Kurt Ehrenfeld later learnt that his father, Oskar, perished in the Nazi camp at Bergen-Belsen. One can hardly begin to imagine the effect that such a traumatic experience would have on a child so young. Yet Kurt Ehrenfeld, like so many others, found a new life in Australia, which he fully embraced, making a major contribution to significant engineering projects in WA, including the Ord River dam project, and raising his own seven children with his wife, Norma.

Of course, while it was the European Jews who were overwhelmingly the target and victims of the Nazis' reign of terror, others perished in their camps, including those who stood up for Jewish people, resistance fighters, the physically disabled, those with intellectual disabilities, gay people and those opposed to the Nazis politically.

In acknowledging the 70th anniversary of the liberation of Auschwitz, one thing came through very strongly at the commemorative services here in Australia and around the world. That was: to never forget. It was former US President Harry Truman who said in the days following the end of the Second World War:
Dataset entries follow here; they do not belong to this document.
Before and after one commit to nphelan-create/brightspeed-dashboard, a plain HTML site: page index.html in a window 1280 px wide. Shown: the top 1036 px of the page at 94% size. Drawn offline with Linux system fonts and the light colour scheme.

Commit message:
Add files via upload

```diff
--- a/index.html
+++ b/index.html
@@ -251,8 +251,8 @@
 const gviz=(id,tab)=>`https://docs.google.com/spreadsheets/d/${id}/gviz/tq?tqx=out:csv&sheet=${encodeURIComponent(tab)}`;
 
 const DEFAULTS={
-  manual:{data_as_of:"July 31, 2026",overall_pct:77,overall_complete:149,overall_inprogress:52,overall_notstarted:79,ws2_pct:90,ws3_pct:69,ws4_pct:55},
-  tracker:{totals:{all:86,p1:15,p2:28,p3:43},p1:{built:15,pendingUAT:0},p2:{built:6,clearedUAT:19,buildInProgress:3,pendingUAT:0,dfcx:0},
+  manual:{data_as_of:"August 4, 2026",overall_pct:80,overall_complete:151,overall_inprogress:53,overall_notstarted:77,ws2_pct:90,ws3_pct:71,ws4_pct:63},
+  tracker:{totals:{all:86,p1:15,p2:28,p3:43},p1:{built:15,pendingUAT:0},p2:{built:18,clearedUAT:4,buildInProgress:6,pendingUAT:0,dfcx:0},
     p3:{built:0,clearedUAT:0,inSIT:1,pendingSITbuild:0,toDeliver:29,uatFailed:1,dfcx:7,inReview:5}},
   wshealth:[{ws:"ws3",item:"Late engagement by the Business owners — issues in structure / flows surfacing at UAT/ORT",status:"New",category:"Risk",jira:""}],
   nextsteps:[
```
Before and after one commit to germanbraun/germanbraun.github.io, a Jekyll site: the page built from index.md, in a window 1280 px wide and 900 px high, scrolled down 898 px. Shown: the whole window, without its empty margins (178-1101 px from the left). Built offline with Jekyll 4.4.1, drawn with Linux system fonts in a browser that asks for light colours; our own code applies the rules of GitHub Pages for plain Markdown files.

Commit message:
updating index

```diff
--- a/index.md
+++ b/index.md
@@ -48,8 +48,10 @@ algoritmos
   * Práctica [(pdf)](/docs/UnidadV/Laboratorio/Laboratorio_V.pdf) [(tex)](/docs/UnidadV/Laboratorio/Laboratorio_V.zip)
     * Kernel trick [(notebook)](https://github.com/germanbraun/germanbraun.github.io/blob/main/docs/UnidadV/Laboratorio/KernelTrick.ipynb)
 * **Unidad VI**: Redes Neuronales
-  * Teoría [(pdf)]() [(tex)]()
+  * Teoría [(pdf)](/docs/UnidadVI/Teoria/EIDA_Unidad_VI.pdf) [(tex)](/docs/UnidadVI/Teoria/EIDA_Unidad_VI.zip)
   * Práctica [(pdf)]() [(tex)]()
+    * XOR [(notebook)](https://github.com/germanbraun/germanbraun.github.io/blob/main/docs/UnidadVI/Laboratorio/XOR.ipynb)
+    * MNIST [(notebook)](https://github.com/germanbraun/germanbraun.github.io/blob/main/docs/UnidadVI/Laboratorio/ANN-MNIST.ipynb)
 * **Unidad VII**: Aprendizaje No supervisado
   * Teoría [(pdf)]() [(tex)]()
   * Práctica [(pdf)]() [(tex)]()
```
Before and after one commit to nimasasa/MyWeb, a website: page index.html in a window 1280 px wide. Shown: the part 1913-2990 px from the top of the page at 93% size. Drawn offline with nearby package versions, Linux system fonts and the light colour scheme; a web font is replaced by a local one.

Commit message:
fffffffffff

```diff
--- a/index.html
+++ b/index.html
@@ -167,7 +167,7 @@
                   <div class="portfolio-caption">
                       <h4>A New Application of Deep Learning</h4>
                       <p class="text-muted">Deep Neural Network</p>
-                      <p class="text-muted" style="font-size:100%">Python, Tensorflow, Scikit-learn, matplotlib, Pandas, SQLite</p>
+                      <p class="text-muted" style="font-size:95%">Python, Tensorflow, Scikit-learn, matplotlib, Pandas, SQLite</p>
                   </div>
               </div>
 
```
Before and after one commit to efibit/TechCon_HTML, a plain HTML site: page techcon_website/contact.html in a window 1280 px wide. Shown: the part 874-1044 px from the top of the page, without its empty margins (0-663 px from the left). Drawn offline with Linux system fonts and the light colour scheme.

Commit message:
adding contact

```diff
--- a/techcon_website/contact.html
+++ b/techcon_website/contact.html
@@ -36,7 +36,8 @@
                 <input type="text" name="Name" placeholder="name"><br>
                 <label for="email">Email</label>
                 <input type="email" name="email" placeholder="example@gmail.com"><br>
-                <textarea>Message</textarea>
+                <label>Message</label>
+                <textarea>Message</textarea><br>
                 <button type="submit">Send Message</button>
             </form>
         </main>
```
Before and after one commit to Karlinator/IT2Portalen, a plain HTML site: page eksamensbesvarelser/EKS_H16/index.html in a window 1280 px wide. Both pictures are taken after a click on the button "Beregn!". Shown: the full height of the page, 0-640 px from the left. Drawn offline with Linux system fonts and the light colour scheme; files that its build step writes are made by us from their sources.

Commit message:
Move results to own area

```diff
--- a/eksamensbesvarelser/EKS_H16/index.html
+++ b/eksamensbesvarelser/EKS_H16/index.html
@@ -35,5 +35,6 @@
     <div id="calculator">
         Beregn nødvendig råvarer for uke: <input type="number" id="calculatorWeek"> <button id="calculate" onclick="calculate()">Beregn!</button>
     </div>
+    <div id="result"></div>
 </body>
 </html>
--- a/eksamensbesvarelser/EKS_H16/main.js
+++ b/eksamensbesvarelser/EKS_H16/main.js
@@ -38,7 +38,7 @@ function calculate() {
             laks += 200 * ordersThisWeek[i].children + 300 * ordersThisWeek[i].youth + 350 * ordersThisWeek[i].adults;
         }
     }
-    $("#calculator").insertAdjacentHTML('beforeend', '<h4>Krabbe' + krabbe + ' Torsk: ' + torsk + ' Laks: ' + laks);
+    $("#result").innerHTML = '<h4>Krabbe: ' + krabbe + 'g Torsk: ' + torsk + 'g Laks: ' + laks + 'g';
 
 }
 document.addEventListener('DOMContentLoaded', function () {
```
It is easier to remove tyrants and destroy concentration camps than it is to kill the ideas which gave them birth and strength.

Given some of the anti-Semitic outbursts and attacks we have witnessed in Europe in just the last month, President Truman's words resonate with a tragic prescience. In the same week that the world was shocked by the violent assault on the offices of Charlie Hebdo in Paris, there was a subsequent attack carried out by an Islamist militant on a kosher supermarket in the eastern suburbs of that same city. This attack claimed the lives of four Jewish hostages and terrorised another 15 before police ultimately killed the perpetrator. It was a chilling reminder that, for all the lessons the Holocaust has taught us, anti-Semitism has not been defeated.

Anti-Semitic attacks in Europe are being reported with an alarming frequency and the world must remain vigilant—as it must against all forms of discrimination. Yet even in the face of tragedy, humanity's best aspects can shine through. The man hailed as the hero of the Paris supermarket attack, 24-year-old Lassana Bathily, is a practising Muslim, whose words and deeds showed that those of different religions are bound by a common concern for humanity. He said:

Yes, I helped Jews get out. We're brothers. It's not that we're Jewish or Christian or Muslims, we're all in the same boat. You help so you can get through this attack.

I think all of us hope for a world in which our instinctive reaction is always to stand up and defend others, to oppose violence based on differences of religious belief, political opinion, sexual preference, race or gender. It is more important to focus on our shared commitment to preserving the freedom and dignity of every individual.

Scratched into the walls of the concentration camp at Auschwitz at the height of the horror were these brief lines, which best embody the hope that beats in every human heart even in our darkest times:

I believe in the sun even when it's not shining.

I believe in love even when I don't feel it.

I believe in God even when He is silent.